Then, there are corpses. Kill an enemy, and there’s a corpse left behind. This can get awkward. If your party is focused on close combat and you’re up against an enemy with ranged attacks, you’re going to have to clear those corpses out of the way to get your target.
This entire mechanic is a bit controversial, and not entirely realistic, but it fits with the stylized nature of the game itself and adds to the sense of claustrophobia. (The corpse option can be disabled in the options menu, but that would be a shame; it really does make for a unique, more interesting approach to party positioning in combat.)

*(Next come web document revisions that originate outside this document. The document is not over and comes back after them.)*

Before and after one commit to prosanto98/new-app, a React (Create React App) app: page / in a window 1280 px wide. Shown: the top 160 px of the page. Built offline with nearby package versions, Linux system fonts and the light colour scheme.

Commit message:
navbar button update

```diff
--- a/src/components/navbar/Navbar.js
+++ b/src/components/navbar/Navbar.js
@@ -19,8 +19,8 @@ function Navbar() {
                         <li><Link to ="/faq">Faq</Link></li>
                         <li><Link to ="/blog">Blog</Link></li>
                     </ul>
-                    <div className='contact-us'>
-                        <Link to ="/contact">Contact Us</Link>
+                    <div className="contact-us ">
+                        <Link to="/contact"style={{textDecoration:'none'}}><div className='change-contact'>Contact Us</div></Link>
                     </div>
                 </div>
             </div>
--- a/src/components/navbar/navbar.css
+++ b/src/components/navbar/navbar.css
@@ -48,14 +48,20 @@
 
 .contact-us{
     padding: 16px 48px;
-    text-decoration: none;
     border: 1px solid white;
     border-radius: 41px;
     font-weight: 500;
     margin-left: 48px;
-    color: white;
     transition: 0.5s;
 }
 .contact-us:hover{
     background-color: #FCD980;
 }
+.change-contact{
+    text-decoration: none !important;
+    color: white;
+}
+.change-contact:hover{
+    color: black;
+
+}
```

Similarly stylized is the game’s stress mechanic. An over-the-top version of the Sanity statistic in the Call of Cthulhu tabletop game, stress builds up in your characters as they face the various horrors inherent to the dungeon-crawling profession. The higher their stress goes, the more likely they are to develop various Quirks, like kleptomania or fear of the dark.
Let the stress get high enough, and they’ll keel over dead from a heart attack – another controversial mechanic that once again adds to the game’s uniqueness.

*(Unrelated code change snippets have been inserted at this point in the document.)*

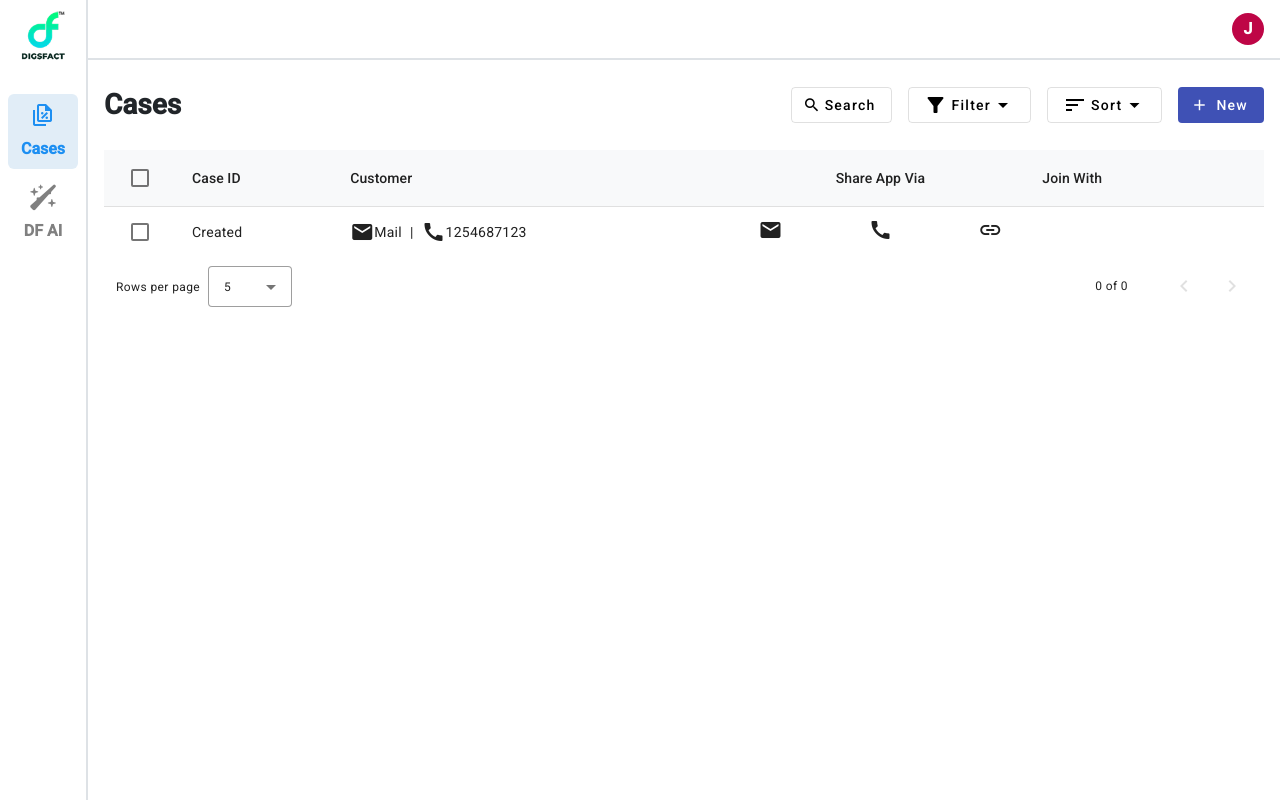
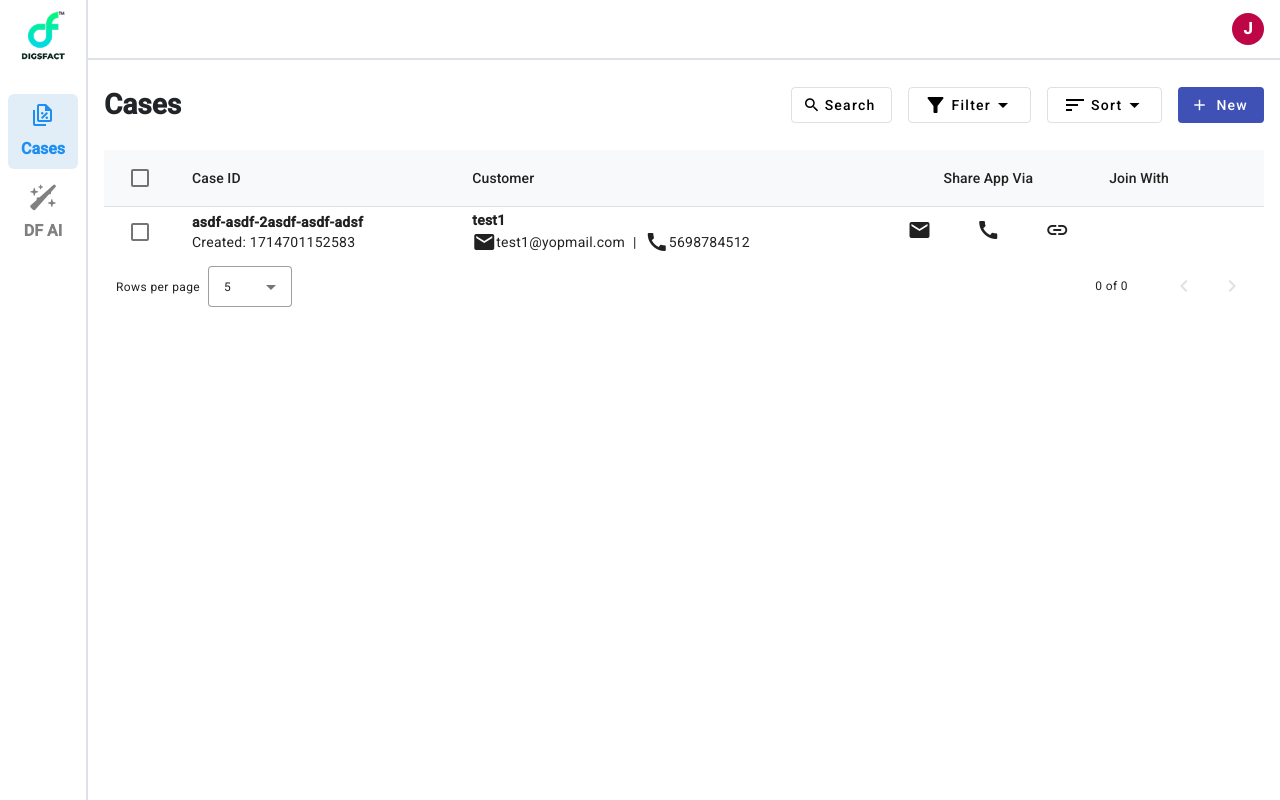
Before and after one commit to santhoshkumar-27/digsfact, an Angular app: page /#/mycases/case-list in a window 1280 px wide. Built offline with nearby package versions, Linux system fonts and the light colour scheme.

Commit message:
fix: changes columns data bindings

```diff
--- a/src/app/case-handler/case-list/case-list.component.html
+++ b/src/app/case-handler/case-list/case-list.component.html
@@ -64,8 +64,8 @@
                 <th mat-header-cell *matHeaderCellDef>Case ID</th>
                 <td mat-cell *matCellDef="let element">
                     <div>
-                        <p class="m-0 fw-bold"> {{element.position}}</p>
-                        <p class="m-0">Created</p>
+                        <p class="m-0 fw-bold"> {{element.caseID}}</p>
+                        <p class="m-0">Created: {{element.createdAt}}</p>
                     </div>
                 </td>
             </ng-container>
@@ -75,17 +75,16 @@
                 <th mat-header-cell *matHeaderCellDef>Customer</th>
                 <td mat-cell *matCellDef="let element">
                     <div>
-                        <p class="m-0 fw-bold">{{element.position}}</p>
+                        <p class="m-0 fw-bold">{{element.customerName}}</p>
                         <div class="d-flex align-items-center">
                             <span class="d-flex align-items-center me-2">
                                 <mat-icon>mail</mat-icon>
-                                Mail
-                            </span>
+                                {{element.customerEmail}} </span>
                             |
                             <span class="ms-2 d-flex align-items-center">
                                 <mat-icon>call</mat-icon>
-                                1254687123
-                            </span>
+                                {{element.customerPhone}} </span>
+
                         </div>
                     </div>
                 </td>
@@ -112,20 +111,19 @@
             <!-- Join With Column -->
             <ng-container matColumnDef="joinWith">
                 <th mat-header-cell *matHeaderCellDef>Join With</th>
-                <td mat-cell *matCellDef="let element">{{element.weight}}</td>
+                <td mat-cell *matCellDef="let element"></td>
             </ng-container>
 
             <!-- Symbol Column -->
             <ng-container matColumnDef="symbol">
                 <th mat-header-cell *matHeaderCellDef></th>
-                <td mat-cell *matCellDef="let element">{{element.symbol}}</td>
+                <td mat-cell *matCellDef="let element"></td>
             </ng-container>
 
             <tr mat-header-row *matHeaderRowDef="displayedColumns; sticky: true;"></tr>
             <tr mat-row *matRowDef="let row; columns: displayedColumns;"></tr>
         </table>
-        <mat-paginator [pageSizeOptions]="[5, 10, 20]"
-            aria-label="Select page of periodic elements">
+        <mat-paginator [pageSizeOptions]="[5, 10, 20]" aria-label="Select page of periodic elements">
         </mat-paginator>
     </div>
 </div>
```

It should of course be noted that, as in the real world, post-traumatic stress and its associated symptoms can be reliably reduced via drinking, gambling and prostitution. Religious characters can also visit the Abbey for prayers, meditation and acts of contrition…though that’s a bit less fun.
Deeper, Darker, Better, More
If you haven’t visited the dungeon since Early Access, you’ll be pleased to know that there’s some new content!
For starters, there’s a new character class to add to your stable of dungeon-delving malcontents. Ladies and gentlemen, put your hands together for…The Abomination! Somewhere between a werewolf and a demon, this tortured soul can metamorphose into a raging devil-beast! That’s great and all, but terrifying enough to witness that your other party members will automatically take a stress penalty. And religious characters will refuse to be around The Abomination at all.
There’s also a new area to explore: the Cove. Suffice it to say that if the allusions to tentacled, other-dimensional monstrosities, depraved subhuman cultists and haunted, crumbling architecture weren’t enough to convey Darkest Dungeon’s obvious Lovecraft influences, a visit to the Cove will surely end any remaining doubts. Its primary inhabitants are hideous human/fish hybrids straight out of “The Shadow Over Innsmouth.”
Then there’s the endgame: the titular Darkest Dungeon beneath the manor itself. The less said about the gibbering, blasphemous horrors haunting that damnable portal of antediluvian evil the better…but be warned, it’s not going to be easy getting there. If you make it that far, you’ll be worried less about your sanity than simply staying alive…
Three Cheers for Death and Madness
In its finished state, Darkest Dungeon is a success on every level. Viewing it purely as a game, it’s a fascinating exploration of simplified Roguelike tropes, accessible enough to easily jump into but challenging enough to require constant forethought, careful strategy and a not a little luck.
Then there’s the art: grim and foreboding, with thick black lines and sharp angles that recall Hellboy creator Mike Mignola, it’s a perfect accompaniment to the exaggerated themes of physical and psychological horror. And those themes, that writing! It’s over the top in the way of the best Lovecraft pastiches – it takes guts to throw a word like “tenebrous” into the intro cinematic – but stops just short of actual camp.
It’s impressive and a bit rare to see a game commit so wholeheartedly to its aesthetic and atmosphere the way Red Hook Studios have done with Darkest Dungeon. It’s rarer and more impressive still that the game itself is so compelling.
Darkest Dungeon is available via Steam.
Watch the trailer for Darkest Dungeon below: